Not really. That’s like a copy of a copy of a copy of a copy. It would be the same as if we went from if we went from a 35mm print of Alien 2 that came from an interpostive of Alien 2 that came from the negative. The more generations you move away, the less leeway you have. In my experience of looking at these negatives, this thing was in really good shape overall like in terms of damage and debris or things like that. We have no idea how many generations we are with that stock footage. It could be 20 generations away. We made a conscious effort to clean it up and to some degree color correct it, I mean, it is color corrected. It just looks like it looks.

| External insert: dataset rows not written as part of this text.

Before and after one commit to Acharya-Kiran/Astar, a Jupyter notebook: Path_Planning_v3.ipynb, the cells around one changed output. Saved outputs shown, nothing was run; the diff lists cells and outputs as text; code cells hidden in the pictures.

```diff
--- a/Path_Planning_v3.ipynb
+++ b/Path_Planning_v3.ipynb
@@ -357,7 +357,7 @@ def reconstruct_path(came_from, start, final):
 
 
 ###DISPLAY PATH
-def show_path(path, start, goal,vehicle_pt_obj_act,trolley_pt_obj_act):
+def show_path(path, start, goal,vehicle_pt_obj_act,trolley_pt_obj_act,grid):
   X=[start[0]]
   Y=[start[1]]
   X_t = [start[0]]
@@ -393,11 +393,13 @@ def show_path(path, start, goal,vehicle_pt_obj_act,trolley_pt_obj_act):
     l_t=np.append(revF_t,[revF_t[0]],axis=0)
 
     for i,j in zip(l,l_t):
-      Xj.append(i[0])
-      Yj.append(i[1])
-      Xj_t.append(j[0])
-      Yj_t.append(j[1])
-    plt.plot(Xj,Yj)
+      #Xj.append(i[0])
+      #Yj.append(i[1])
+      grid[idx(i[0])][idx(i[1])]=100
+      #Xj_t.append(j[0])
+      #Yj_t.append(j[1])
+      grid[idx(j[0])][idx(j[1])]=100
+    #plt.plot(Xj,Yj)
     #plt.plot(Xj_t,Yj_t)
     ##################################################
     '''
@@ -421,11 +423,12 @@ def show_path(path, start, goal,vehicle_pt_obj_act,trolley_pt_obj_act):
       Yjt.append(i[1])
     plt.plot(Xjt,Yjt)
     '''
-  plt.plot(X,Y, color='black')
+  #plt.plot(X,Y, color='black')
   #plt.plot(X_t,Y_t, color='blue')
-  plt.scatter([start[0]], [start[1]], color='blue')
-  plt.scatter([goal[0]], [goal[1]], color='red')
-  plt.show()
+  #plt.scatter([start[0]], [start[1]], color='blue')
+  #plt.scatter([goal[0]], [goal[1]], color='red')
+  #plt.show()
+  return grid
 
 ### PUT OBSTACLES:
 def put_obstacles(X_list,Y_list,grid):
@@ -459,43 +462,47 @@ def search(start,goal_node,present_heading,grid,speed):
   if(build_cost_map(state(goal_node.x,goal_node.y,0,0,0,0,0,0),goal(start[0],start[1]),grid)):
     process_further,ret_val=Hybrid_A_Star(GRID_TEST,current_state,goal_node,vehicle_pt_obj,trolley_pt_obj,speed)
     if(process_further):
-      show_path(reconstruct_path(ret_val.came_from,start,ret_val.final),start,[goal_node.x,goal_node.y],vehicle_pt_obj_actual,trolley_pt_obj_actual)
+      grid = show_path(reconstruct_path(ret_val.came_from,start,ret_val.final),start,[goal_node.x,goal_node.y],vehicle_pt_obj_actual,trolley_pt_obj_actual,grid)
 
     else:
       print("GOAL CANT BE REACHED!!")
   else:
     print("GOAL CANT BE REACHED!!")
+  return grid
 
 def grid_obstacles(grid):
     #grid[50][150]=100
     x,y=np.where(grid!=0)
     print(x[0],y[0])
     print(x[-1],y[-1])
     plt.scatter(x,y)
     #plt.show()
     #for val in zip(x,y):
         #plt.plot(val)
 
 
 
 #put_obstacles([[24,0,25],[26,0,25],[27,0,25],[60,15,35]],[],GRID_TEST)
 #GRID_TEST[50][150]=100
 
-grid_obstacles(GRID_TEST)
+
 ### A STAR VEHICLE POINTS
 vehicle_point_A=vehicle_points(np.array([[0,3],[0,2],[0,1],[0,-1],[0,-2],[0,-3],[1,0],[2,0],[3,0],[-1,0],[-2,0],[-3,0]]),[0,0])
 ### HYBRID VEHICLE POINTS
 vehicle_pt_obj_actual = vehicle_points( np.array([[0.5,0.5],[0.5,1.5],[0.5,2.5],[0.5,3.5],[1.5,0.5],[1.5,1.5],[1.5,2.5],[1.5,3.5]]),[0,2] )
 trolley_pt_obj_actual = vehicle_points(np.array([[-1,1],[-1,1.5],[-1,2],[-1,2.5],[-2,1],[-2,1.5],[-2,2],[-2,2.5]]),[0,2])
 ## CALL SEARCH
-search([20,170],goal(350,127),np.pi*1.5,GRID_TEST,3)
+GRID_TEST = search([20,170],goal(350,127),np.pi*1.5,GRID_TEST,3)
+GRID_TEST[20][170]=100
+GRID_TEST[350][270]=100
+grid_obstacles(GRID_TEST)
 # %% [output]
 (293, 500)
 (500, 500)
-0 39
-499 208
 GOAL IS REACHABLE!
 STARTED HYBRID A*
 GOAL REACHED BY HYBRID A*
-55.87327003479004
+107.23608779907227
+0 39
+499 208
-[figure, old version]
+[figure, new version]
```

The big problem with these films that we are either doing or are going to do is that they are much, much more obscure. It’s a simple thing in that it represents four minutes of the total movie. I’m just glad people don’t think that’s how the entire movie looks, because once you get into the actual movie, it’s a drastic, drastic jump.

You mentioned in the blog post about the original camera negative. Where do you find that?

You find who owns the license and in this case, it was Minerva. I contacted them like I contacted all of the companies that we deal with and it’s just a simple process of figuring out cost, elements… I mean, it’s basically in reverse order. Elements to me are primary. It’s always the first question. What are the audio masters, what are the video masters? Before anything is done, we have an outside party, like a lab tech that would go there and either physically inspect them or send them to the labs that we use and they will inspect it so that we have some idea of what the transfer costs are to obviously factor into the complete price.

So, if you look at that and see that the element is say destroyed… I’ve seen some footage of the original Star Wars where it’s nothing but blue basically. Do you just say never mind and look for another one?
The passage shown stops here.